Japan gov't denies concluding Tokyo Olympics will have to be canceled, postponed to 2032

TOKYO (Kyodo) -- Japan on Friday January 22 denied a news report that the government has privately concluded the Tokyo Olympics will have to be canceled due to the coronavirus and it is seeking to host them in 2032, the next available year.
British daily The Times quoted a senior member of the ruling coalition as saying there is agreement the games, already postponed a year from the summer of 2020, are doomed, and the aim now is to find a face-saving way of announcing the cancellation that leaves open the possibility of Tokyo playing host at a later date.
"We would like to fully deny (the report) by saying there is no truth to it (report of cancellation)," Deputy Chief Cabinet Secretary Manabu Sakai said at a regular news conference.

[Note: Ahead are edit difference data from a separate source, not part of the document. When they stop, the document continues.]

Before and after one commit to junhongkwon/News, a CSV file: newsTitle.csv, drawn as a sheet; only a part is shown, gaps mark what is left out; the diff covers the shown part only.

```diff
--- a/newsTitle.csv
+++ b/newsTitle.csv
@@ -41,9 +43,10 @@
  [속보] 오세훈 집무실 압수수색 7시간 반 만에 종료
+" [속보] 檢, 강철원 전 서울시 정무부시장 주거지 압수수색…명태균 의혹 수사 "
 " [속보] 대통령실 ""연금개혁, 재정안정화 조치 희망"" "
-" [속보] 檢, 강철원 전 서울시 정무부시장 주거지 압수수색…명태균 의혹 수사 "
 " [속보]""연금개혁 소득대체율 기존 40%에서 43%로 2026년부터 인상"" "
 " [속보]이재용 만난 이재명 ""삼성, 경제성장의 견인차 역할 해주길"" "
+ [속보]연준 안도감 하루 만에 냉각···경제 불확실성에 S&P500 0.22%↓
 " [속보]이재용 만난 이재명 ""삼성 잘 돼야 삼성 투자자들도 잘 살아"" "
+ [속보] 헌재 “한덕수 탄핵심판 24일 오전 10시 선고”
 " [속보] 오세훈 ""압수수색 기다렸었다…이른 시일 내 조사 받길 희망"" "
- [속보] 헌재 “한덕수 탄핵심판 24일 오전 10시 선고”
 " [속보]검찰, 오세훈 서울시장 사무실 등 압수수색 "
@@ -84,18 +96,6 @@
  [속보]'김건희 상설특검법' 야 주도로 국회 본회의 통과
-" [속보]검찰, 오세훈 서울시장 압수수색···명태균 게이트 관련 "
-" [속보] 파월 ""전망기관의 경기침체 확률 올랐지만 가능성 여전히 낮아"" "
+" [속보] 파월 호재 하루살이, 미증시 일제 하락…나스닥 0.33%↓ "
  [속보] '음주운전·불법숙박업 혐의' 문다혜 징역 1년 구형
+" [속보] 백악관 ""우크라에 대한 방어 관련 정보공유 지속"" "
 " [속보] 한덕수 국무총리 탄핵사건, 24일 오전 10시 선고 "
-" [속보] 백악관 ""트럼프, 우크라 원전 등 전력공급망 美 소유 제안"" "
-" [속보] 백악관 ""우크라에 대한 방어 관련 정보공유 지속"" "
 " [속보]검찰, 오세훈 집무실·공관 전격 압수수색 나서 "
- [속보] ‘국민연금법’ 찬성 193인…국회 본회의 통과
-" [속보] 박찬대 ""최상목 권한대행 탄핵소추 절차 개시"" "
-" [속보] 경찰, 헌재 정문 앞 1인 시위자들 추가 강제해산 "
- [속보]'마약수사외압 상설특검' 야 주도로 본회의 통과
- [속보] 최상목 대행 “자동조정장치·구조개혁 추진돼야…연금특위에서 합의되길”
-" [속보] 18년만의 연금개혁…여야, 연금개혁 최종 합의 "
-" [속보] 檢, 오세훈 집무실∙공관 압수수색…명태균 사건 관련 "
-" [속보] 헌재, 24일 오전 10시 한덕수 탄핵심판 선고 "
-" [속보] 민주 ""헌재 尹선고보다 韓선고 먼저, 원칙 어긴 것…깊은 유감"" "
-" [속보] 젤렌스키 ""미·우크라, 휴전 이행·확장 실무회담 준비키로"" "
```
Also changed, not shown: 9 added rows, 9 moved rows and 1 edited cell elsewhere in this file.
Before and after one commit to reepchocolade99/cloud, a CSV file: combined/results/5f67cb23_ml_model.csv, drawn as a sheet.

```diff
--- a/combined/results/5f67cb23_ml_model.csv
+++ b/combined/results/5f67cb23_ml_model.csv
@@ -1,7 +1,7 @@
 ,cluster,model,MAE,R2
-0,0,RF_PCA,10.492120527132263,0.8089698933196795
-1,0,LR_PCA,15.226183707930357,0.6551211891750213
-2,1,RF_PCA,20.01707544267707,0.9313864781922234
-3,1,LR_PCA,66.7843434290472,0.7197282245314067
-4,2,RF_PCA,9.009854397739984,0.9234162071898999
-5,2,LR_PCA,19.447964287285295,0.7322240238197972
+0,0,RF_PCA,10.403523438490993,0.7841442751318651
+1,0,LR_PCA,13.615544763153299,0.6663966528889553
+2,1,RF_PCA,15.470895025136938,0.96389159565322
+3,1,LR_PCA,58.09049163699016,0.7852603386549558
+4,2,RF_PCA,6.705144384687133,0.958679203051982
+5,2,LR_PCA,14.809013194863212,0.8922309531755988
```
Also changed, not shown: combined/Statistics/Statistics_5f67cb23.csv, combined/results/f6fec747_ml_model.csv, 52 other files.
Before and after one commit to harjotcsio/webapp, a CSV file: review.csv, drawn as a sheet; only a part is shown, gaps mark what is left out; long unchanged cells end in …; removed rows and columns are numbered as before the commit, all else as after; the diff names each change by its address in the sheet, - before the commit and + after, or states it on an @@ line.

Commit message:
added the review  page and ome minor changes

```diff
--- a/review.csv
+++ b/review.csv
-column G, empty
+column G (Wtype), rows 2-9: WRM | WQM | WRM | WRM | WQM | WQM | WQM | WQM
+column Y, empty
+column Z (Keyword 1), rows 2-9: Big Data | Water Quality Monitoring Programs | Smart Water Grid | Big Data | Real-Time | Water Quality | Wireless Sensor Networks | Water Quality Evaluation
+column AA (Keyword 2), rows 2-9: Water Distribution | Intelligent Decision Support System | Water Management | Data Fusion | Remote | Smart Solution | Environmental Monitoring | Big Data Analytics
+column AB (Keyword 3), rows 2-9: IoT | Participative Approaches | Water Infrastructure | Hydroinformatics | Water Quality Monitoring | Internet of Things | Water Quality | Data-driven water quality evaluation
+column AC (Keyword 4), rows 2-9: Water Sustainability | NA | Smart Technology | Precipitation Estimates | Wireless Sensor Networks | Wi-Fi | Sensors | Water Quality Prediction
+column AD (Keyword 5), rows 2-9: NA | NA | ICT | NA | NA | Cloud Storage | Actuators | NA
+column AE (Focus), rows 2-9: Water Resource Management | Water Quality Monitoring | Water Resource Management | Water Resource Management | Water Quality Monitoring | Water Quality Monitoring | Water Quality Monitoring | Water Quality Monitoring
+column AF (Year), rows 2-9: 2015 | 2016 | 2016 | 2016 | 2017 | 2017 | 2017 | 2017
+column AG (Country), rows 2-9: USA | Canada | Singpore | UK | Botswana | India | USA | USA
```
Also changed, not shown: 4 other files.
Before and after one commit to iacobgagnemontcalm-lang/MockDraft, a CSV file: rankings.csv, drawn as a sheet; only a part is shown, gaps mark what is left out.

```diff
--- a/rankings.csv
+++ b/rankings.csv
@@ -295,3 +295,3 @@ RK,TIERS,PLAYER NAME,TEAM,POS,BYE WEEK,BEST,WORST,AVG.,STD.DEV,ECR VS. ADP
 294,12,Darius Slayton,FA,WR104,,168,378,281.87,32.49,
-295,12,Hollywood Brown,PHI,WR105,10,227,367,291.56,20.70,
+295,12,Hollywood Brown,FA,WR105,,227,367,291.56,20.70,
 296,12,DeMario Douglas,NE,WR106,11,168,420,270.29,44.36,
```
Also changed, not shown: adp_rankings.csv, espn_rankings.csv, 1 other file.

"Of course we have to take into account the situation abroad, and we will decide on whether to actually hold the event at some point, but until then, the Japanese government will do what needs to be done," he said.
Prime Minister Yoshihide Suga, who has repeatedly said holding the games would be "proof that humanity has defeated the virus," told the Diet on the same day the government is "considering specific anti-virus measures" to realize a safe games.
Tokyo Gov. Yuriko Koike also dismissed the report, saying that cancelation and postponement of the games have not been discussed. "I think we should submit a complaint," she said at a press conference.
On Thursday, International Olympic Committee chief Thomas Bach told Kyodo News in an online interview that there is "no plan B" even as doubts grow amid a sharp resurgence of coronavirus cases in the capital and other major cities in Japan.
"We have at this moment, no reason whatsoever to believe that the Olympic Games in Tokyo will not open on the 23rd of July in the Olympic stadium in Tokyo," Bach said in the interview two days ahead of marking six months until the rescheduled event begins.
"This is why there is no plan B and this is why we are fully committed to make these games safe and successful," he said.
Despite the IOC and the Japanese government reiterating their determination to hold the Olympics this year, the situation is becoming increasingly uncertain with the virus resurgence in the country.
The central government declared a state of emergency on Jan. 7 in the Tokyo region and expanded it six days later to some other major prefectures including Osaka, Aichi and Fukuoka.
A Kyodo News poll earlier this month showed around 80 percent of the respondents in Japan believe the Tokyo Olympics and Paralympics should be canceled or rescheduled.